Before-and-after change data
+---+

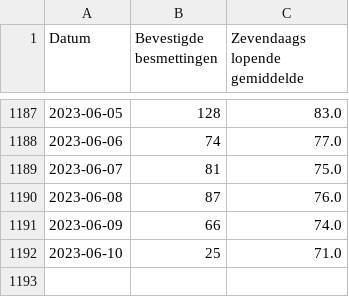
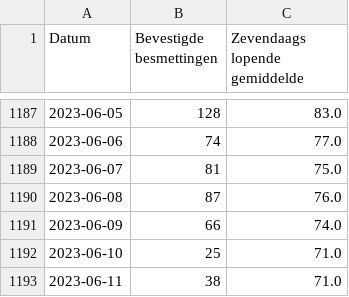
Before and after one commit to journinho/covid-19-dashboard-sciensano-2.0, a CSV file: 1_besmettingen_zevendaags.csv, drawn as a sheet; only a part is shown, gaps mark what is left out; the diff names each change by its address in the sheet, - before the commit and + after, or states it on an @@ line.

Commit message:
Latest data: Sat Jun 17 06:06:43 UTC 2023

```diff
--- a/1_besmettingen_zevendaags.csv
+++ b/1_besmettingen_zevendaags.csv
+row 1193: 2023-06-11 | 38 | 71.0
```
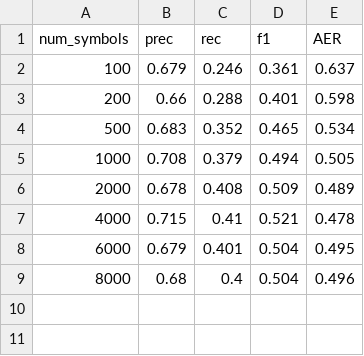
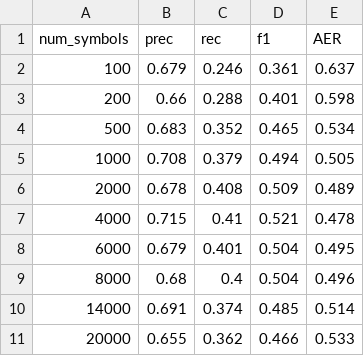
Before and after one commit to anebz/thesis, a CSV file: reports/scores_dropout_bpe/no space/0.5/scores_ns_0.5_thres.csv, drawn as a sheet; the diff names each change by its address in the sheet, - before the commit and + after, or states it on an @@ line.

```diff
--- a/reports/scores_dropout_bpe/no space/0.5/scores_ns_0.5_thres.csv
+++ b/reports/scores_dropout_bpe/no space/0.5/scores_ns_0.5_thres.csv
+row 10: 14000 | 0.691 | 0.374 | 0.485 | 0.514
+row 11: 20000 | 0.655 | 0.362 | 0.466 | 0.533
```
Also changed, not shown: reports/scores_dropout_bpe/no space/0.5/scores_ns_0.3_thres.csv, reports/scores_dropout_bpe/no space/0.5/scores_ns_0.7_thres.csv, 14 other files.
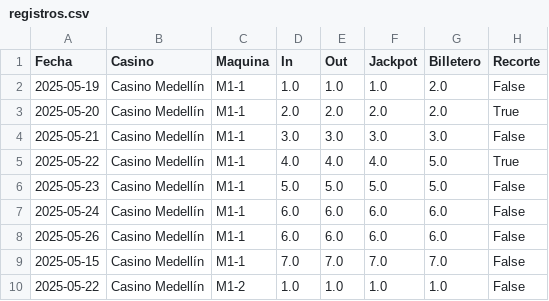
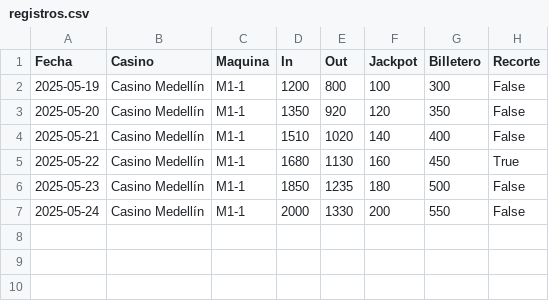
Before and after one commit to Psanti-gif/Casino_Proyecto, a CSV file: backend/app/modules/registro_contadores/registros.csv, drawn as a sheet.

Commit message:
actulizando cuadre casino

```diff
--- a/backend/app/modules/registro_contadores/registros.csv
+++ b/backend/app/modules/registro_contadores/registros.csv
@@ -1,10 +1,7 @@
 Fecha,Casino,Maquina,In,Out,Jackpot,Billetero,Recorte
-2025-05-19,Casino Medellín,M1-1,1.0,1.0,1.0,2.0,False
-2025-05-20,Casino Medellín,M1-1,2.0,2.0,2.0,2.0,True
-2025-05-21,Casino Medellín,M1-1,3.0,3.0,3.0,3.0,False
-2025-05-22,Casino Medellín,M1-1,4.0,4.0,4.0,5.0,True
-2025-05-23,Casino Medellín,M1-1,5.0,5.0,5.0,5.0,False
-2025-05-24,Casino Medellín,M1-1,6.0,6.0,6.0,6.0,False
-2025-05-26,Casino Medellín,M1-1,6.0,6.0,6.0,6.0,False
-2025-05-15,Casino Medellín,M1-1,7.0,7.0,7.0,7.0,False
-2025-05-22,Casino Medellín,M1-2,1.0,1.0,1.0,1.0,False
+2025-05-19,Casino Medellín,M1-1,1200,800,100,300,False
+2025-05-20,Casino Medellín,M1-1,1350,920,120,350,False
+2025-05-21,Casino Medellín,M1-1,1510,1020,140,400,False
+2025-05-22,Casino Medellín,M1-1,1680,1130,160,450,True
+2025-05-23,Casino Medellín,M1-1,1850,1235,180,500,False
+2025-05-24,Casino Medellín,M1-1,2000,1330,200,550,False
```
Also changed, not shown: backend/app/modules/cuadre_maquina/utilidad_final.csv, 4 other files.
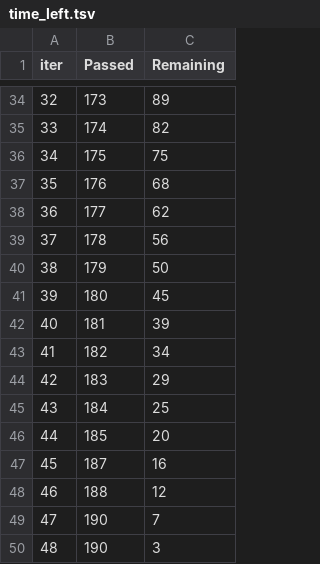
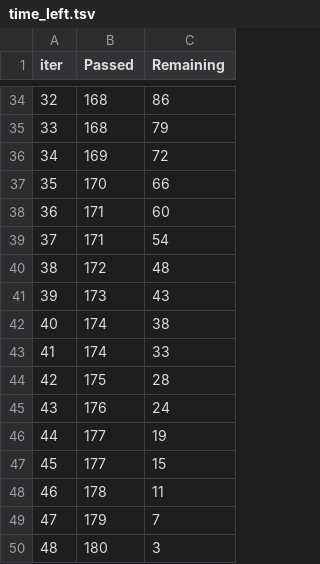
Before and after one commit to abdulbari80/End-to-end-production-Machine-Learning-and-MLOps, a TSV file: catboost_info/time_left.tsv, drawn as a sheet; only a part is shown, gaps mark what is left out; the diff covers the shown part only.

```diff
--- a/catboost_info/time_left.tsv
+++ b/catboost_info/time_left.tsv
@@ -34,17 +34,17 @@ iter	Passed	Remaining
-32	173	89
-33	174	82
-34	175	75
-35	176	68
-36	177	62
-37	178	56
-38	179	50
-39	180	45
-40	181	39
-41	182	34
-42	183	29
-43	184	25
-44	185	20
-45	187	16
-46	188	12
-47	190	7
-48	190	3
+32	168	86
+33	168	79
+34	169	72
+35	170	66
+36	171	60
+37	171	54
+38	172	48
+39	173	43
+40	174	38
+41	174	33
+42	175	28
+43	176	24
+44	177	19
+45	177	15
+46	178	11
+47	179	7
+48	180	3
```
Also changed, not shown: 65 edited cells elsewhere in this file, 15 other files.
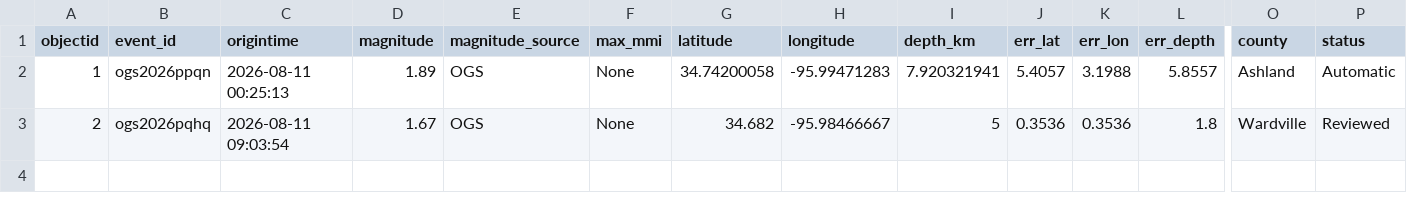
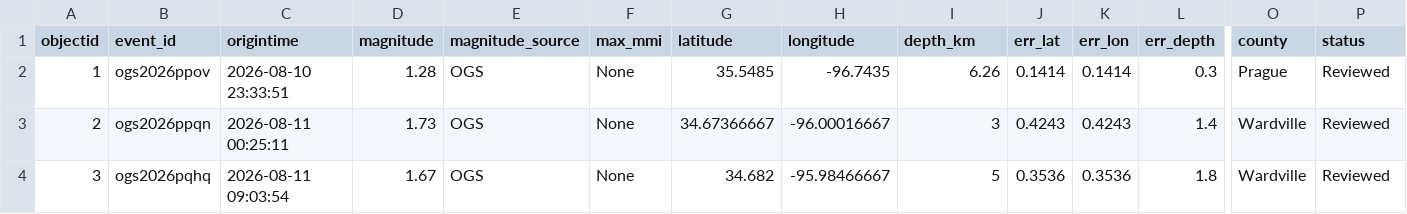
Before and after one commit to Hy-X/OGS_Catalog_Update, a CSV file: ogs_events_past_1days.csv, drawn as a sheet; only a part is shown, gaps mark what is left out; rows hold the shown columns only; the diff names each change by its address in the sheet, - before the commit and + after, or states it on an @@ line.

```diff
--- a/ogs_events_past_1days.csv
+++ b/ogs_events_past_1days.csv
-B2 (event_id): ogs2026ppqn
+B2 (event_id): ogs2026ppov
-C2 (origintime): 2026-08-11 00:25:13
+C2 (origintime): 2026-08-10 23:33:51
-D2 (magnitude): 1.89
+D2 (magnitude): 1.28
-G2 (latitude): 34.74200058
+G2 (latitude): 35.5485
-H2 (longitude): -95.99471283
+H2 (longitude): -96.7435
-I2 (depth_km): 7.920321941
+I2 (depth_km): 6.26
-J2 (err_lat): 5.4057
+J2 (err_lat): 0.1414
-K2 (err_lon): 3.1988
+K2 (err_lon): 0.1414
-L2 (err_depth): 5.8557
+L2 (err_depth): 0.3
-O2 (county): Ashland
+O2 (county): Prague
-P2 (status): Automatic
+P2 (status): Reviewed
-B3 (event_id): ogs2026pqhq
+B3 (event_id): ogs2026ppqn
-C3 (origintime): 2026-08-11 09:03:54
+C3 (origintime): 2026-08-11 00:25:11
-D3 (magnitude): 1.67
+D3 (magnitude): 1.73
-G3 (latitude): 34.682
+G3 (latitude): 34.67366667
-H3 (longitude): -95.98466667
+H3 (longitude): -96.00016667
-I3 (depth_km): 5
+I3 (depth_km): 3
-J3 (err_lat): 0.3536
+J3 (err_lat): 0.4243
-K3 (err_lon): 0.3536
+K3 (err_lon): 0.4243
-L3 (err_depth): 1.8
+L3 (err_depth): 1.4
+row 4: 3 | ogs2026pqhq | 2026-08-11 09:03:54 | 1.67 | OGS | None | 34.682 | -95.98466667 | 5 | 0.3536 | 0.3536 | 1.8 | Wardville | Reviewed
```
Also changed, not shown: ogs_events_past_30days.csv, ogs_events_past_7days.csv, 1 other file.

+---+

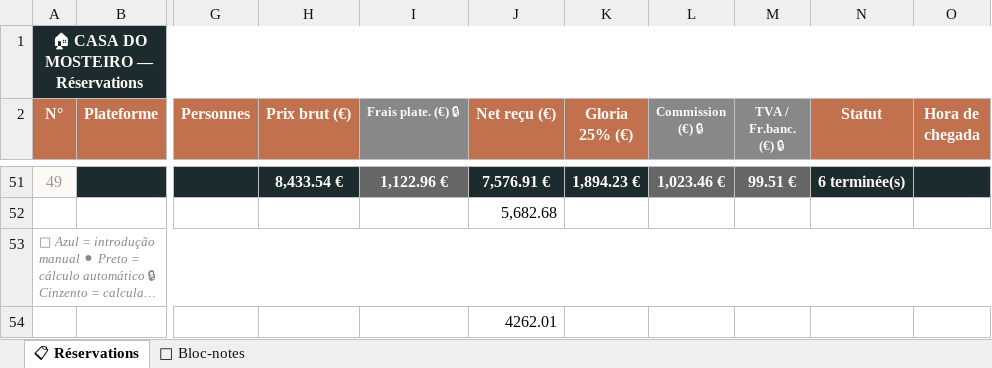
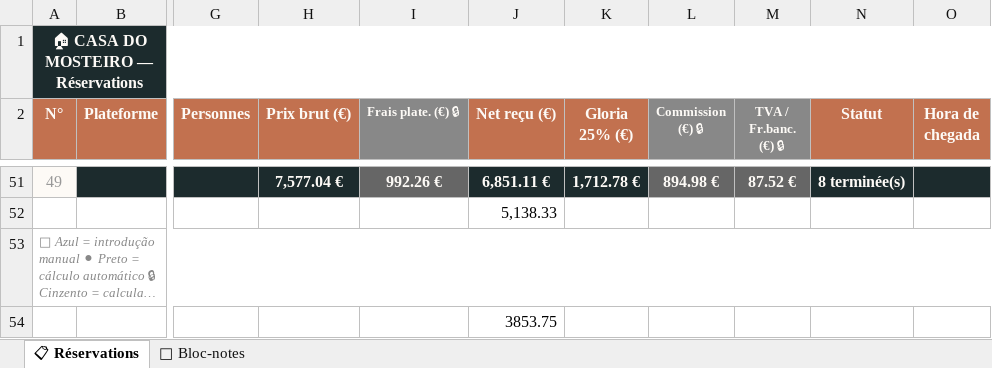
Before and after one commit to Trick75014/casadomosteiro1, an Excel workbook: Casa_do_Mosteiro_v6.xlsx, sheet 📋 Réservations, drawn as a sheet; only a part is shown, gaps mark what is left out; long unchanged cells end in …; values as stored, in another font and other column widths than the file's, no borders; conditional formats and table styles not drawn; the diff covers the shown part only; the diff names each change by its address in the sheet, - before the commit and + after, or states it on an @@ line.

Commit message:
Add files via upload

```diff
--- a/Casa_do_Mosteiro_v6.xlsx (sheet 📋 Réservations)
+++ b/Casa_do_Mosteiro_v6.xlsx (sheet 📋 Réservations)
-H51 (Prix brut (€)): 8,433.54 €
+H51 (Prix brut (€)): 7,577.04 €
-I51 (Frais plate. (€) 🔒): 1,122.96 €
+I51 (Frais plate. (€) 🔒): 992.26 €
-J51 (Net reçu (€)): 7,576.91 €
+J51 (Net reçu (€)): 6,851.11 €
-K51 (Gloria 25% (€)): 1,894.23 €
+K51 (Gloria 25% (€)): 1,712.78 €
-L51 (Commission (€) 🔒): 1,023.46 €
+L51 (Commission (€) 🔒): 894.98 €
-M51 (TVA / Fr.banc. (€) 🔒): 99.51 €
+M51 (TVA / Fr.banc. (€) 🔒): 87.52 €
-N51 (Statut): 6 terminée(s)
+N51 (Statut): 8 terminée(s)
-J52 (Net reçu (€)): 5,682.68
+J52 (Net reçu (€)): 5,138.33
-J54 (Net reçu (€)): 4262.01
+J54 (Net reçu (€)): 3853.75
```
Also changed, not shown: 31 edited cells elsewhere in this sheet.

+---+

What is required: When the string "True" appears in a line of the records above, that line is to be copied.

Answer box:
-2025-05-20,Casino Medellín,M1-1,2.0,2.0,2.0,2.0,True
-2025-05-22,Casino Medellín,M1-1,4.0,4.0,4.0,5.0,True
+2025-05-22,Casino Medellín,M1-1,1680,1130,160,450,True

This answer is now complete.